Senator Skinner explained, “The other benefit of this is that the bill also requires when a hiring entity, if you’re hiring an officer who’s worked in California, you have to request the records from their previous agency.”
Too often when an officer with a history of excessive use of force is hired by a new agency, “the local agency says, we didn’t know, well, now they can’t, they won’t be able to say that,” the senator said.
SB 1421, while opening the door, only opened the records in very limited incidents and it proved at times very difficult for media or members of the public to receive those records.
California has often been criticized for being among the most difficult states in the country to get police records.
Senator Skinner said, “In California our Public Records Act for non-law enforcement employees, you can get almost any kind of record.

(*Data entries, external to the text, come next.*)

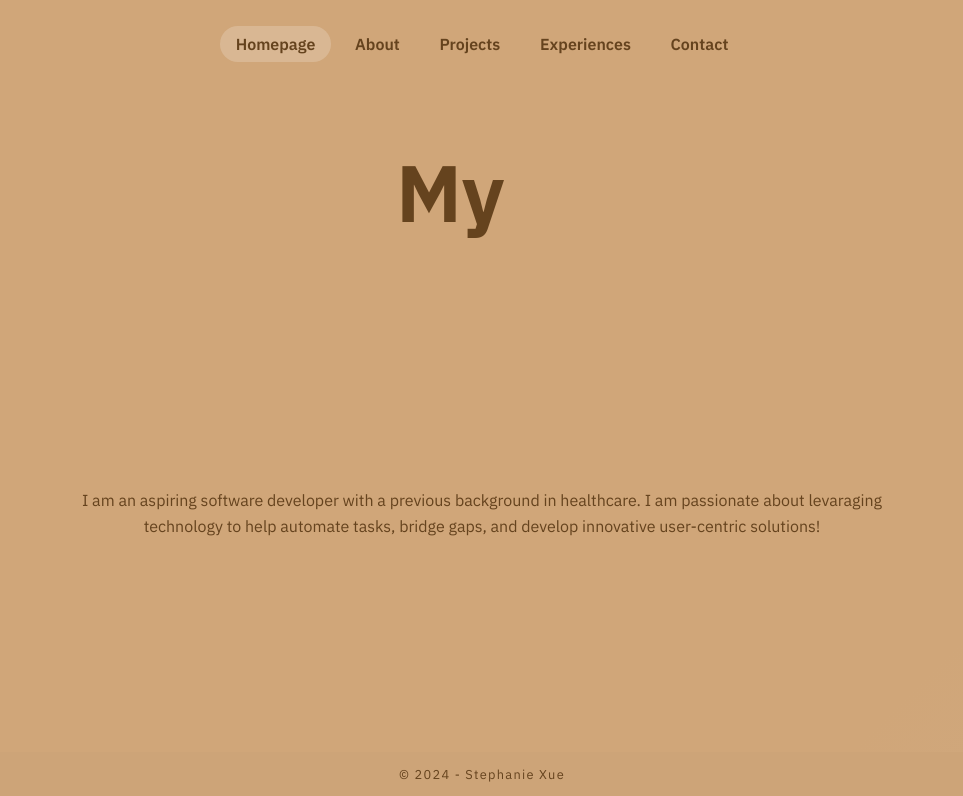
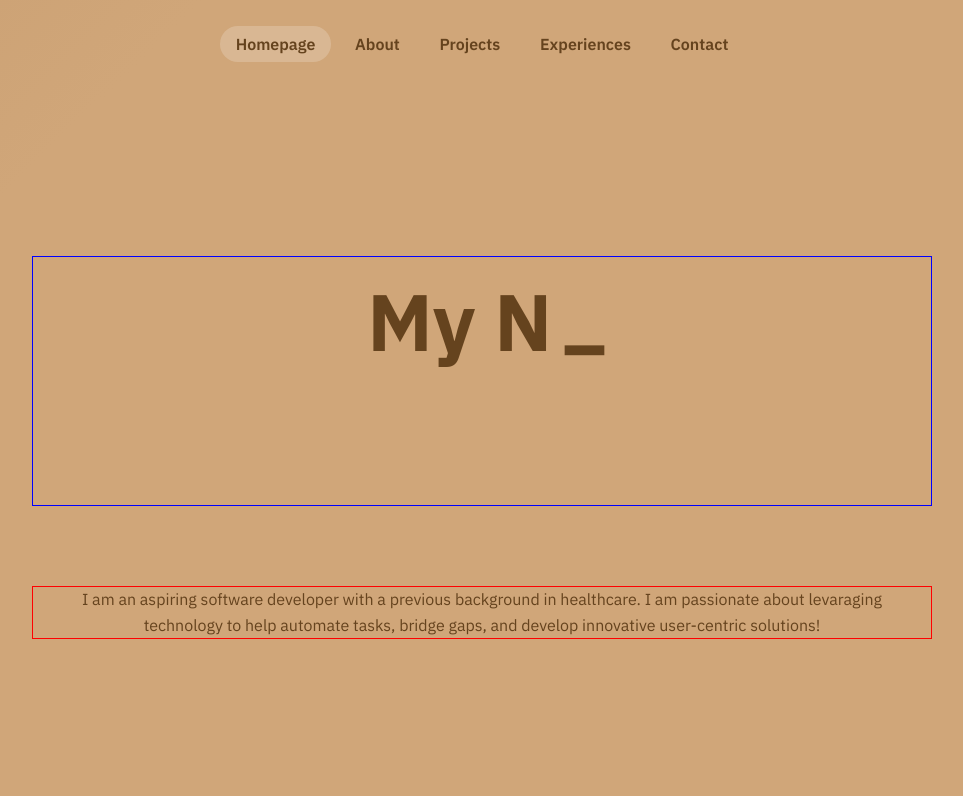
Before and after one commit to steph-xue/portfolio, a React (Vite) app: page / in a window 1280 px wide. Shown: the top 796 px of the page, without its empty margins (158-1121 px from the left). Built offline with nearby package versions, Linux system fonts and the light colour scheme.

Commit message:
fix spacing

```diff
--- a/src/style.scss
+++ b/src/style.scss
@@ -154,17 +154,17 @@ body {
 /* Content */
 .content {
 	flex-grow: 1;
-	min-height: 80vh;
+	min-height: 100vh;
 }
 
 /* Homepage */
 .homepage {
 	display: flex;
     flex-direction: column;
-    justify-content: center;
+    justify-content: flex-start;
     align-items: center;
 	padding: 1em 2em;
-	margin-top: 7em;
+	margin-top: 15em;
 	width: 100%;
 	height: 100%;
 }
@@ -177,12 +177,12 @@ body {
 	font-size: var(--fs-xxxl);
 	font-weight: var(--fw-bold);
 	text-align: center;
-	margin-bottom: 4em;
-	height: 200px;
+	height: 250px;
 	width: 550px;
 	display: block;
 	color: var(--color-dark-brown1);
 	margin: auto;
+	border: 1px solid blue;
 }
 
 .console-underscore {
@@ -195,10 +195,11 @@ body {
 .homepage-description {
 	text-align: center;
 	width: 500px;
-	margin-top: 10em;
-	margin-bottom: 1em;
+	margin-top: 5em;
+	margin-bottom: 5em;
 	padding-left: 2em;
 	padding-right: 2em;
+	border: 1px solid red;
 }
 
 @media (min-width: 800px) {
```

Whereas it was very limited—there was no records pre-1421. It was very limited with 1421 and now it’s much better.”
Under the new law:
- Opens access to sustained findings on officers who used force that was unreasonable or excessive or failed to intervene when another officer used unreasonable or excessive force
- Provides access to sustained findings on officers who engaged in racist or biased behavior or conducted unlawful arrests or searches
- Increases the length of time agencies must keep records of sustained findings of misconduct from five to 15 years
- Requires that records be released if an officer quits before a misconduct investigation is complete
- Mandates agencies, before hiring a candidate who has prior law enforcement experience, to review that officer’s prior history of complaints, disciplinary hearings, and uses of force
- Bars agencies from claiming attorney-client privilege to keep otherwise public records secret
- Requires records to be made public no later than 45 days from the date of a request for their release
- Prohibits agencies from charging more than the actual cost of copying records
“Bad behavior goes unchecked when police can operate in secret. We have the right to know if and when a local officer engages in misconduct,” Senator Skinner said. “SB 16—it sends a clear message that officers who engage in racist or discriminatory behavior are not welcome in our communities.”
SB 16 takes effect on Jan. 1, 2022, but public agencies will have a one-year grace period—until Jan. 1, 2023—to make public the newly disclosable records for incidents that occurred before Jan. 1, 2022.